Entries supplied -
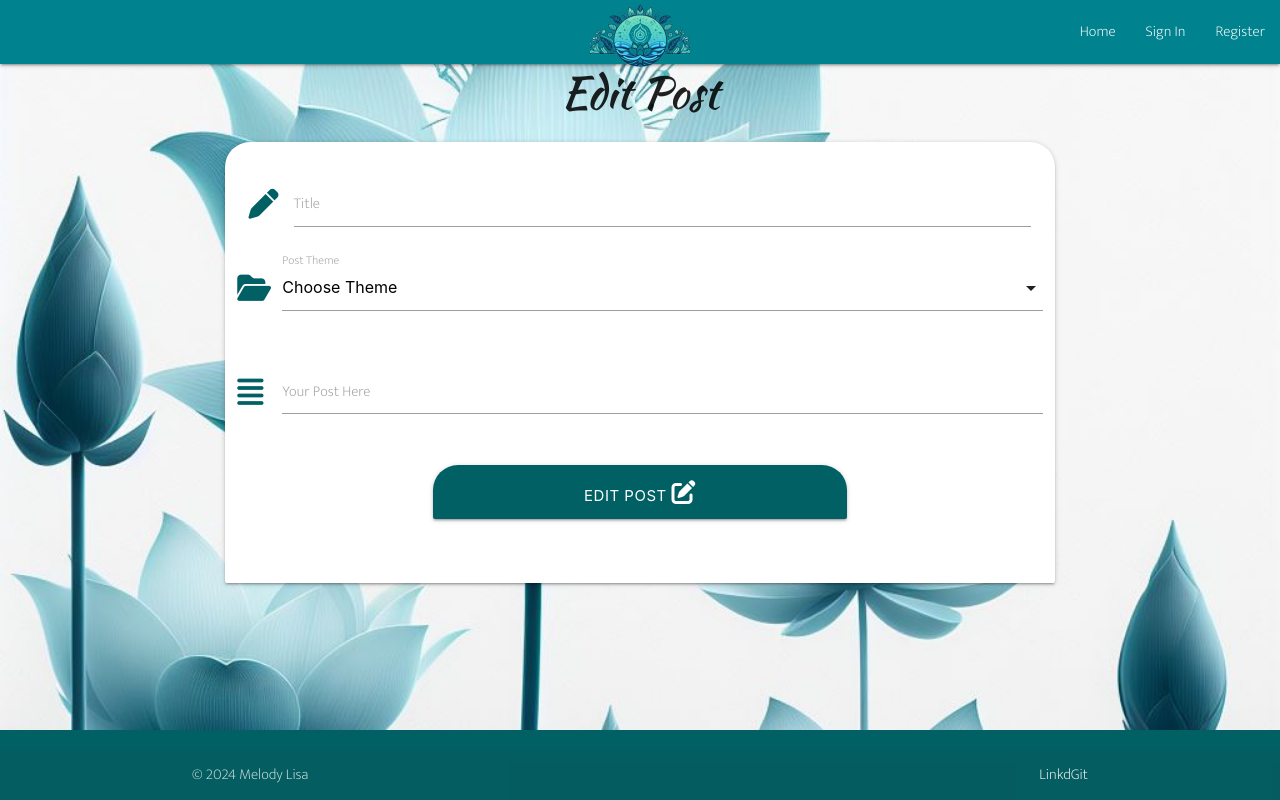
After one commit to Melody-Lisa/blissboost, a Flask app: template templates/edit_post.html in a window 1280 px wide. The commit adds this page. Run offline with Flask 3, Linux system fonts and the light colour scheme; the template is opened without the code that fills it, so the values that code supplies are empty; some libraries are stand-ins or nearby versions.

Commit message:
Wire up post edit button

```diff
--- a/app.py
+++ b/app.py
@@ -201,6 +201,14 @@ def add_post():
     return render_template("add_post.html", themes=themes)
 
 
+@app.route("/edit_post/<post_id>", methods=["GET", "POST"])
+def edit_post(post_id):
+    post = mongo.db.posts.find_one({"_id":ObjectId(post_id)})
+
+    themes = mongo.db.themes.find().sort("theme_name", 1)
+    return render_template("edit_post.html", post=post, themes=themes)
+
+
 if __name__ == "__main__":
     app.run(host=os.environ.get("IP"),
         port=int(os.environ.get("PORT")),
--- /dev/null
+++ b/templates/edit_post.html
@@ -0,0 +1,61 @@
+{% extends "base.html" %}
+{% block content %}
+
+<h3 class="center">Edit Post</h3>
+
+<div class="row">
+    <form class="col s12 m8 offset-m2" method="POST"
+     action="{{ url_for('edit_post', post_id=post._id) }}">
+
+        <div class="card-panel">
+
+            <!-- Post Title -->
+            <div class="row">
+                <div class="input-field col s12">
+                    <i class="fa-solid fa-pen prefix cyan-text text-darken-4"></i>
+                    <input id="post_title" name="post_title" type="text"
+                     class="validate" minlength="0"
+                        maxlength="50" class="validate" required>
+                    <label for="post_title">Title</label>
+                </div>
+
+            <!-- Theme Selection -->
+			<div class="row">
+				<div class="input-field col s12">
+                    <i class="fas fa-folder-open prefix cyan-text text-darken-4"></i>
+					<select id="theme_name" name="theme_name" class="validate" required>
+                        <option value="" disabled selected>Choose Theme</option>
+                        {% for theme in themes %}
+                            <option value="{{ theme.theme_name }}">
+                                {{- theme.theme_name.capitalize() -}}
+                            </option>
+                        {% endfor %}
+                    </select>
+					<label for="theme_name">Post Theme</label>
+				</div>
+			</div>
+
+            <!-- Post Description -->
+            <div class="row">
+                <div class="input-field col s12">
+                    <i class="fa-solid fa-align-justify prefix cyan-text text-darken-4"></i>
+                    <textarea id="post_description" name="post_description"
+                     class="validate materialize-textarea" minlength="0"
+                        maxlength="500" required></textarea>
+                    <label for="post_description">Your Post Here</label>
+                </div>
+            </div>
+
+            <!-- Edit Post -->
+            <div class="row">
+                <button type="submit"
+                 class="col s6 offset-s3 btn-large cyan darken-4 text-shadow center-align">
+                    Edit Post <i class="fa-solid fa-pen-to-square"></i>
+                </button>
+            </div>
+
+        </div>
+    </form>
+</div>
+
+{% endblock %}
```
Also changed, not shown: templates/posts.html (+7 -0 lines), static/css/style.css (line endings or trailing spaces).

---

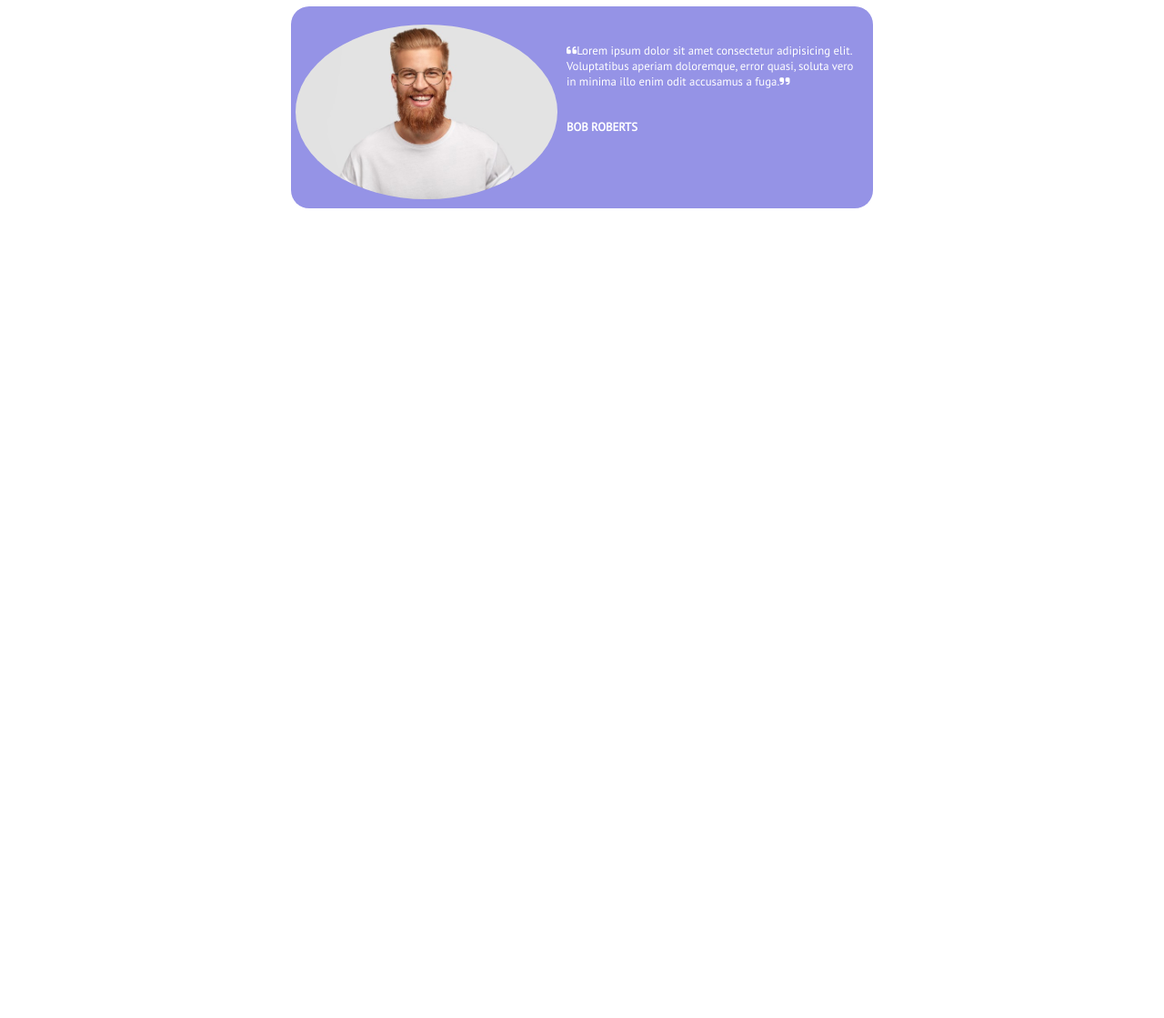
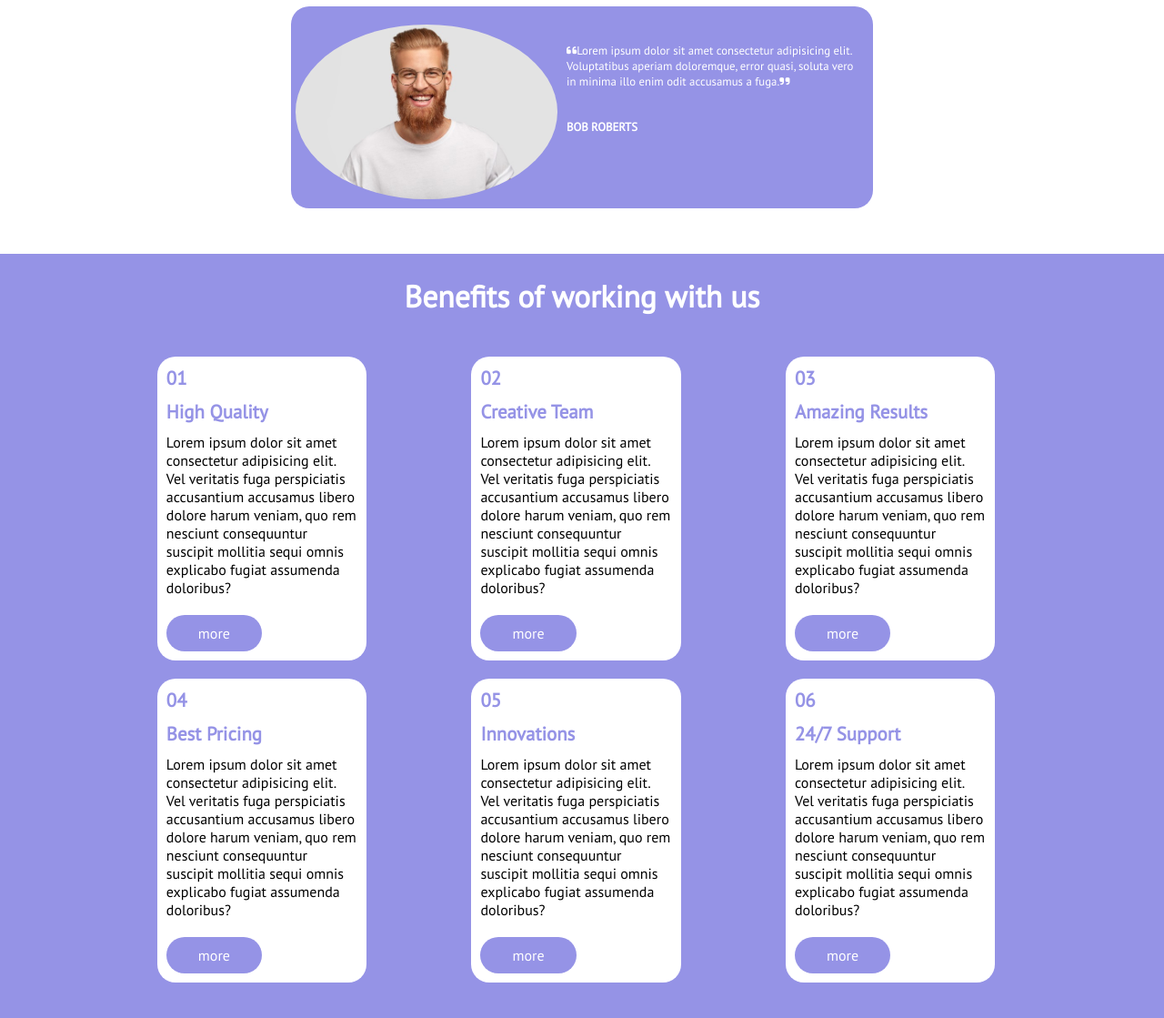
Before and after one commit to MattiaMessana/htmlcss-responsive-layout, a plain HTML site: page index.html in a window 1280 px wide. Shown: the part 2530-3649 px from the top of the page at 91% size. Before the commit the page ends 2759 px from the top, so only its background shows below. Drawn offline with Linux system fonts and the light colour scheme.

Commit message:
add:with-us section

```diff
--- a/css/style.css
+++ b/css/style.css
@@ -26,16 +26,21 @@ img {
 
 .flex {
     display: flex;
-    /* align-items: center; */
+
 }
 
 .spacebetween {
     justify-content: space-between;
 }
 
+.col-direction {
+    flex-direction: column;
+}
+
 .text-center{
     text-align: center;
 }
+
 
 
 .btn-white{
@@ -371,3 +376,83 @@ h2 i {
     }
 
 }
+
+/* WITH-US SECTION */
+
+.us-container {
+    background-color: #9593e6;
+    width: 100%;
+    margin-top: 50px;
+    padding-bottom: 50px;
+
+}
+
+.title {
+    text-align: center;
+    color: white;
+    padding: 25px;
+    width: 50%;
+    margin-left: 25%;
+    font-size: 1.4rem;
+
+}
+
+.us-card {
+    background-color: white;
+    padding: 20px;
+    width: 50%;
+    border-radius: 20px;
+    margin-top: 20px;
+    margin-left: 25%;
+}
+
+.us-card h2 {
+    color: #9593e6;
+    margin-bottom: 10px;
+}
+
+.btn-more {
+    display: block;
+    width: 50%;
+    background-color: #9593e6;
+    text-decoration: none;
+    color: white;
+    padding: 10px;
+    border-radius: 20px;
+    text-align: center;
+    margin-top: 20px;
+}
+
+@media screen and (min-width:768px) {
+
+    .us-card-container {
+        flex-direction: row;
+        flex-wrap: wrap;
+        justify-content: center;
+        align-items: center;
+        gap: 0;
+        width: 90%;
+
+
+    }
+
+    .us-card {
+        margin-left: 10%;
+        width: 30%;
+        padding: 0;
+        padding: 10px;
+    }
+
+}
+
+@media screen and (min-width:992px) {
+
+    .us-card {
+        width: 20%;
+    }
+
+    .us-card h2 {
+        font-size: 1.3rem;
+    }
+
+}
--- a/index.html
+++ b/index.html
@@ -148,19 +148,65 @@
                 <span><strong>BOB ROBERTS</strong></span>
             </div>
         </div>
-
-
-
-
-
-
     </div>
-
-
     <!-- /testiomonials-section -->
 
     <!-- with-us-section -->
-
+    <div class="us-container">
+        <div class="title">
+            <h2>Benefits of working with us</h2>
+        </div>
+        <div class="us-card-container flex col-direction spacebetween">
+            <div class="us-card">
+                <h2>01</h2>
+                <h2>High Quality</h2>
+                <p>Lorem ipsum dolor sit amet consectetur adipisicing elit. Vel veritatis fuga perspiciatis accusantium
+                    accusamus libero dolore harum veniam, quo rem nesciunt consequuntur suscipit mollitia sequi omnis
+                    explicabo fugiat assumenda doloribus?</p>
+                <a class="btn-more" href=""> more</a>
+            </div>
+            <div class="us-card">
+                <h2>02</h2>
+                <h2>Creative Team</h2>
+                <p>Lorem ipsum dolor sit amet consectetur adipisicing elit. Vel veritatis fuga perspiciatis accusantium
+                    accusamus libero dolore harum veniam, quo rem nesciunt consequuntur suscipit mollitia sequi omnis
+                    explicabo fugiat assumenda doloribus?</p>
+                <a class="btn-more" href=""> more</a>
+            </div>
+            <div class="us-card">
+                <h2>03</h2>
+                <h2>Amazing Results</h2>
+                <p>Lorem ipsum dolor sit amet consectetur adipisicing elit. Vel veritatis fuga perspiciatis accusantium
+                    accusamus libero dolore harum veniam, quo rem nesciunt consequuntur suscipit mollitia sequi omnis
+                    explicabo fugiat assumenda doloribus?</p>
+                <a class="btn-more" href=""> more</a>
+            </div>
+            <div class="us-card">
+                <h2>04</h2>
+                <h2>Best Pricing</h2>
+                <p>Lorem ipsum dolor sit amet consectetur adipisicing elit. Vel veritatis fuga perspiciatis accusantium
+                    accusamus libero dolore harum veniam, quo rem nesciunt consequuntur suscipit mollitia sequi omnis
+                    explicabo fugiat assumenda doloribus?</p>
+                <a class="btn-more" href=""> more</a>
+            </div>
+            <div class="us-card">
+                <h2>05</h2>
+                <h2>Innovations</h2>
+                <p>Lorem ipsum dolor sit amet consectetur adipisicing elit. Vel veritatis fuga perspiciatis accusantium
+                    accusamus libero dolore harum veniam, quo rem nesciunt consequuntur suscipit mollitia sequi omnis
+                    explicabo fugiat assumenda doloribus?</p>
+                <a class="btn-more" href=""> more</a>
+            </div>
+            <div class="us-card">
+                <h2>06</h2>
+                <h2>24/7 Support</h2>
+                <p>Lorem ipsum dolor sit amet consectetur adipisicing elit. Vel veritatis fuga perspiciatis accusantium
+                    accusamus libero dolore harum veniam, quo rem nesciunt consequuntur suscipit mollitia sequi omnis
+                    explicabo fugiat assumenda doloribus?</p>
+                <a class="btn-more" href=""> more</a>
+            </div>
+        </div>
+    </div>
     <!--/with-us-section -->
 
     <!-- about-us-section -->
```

Directions for this task - Go through the material and report each line that holds the string "form".

Solution to the problem -
+    <form class="col s12 m8 offset-m2" method="POST"
+    </form>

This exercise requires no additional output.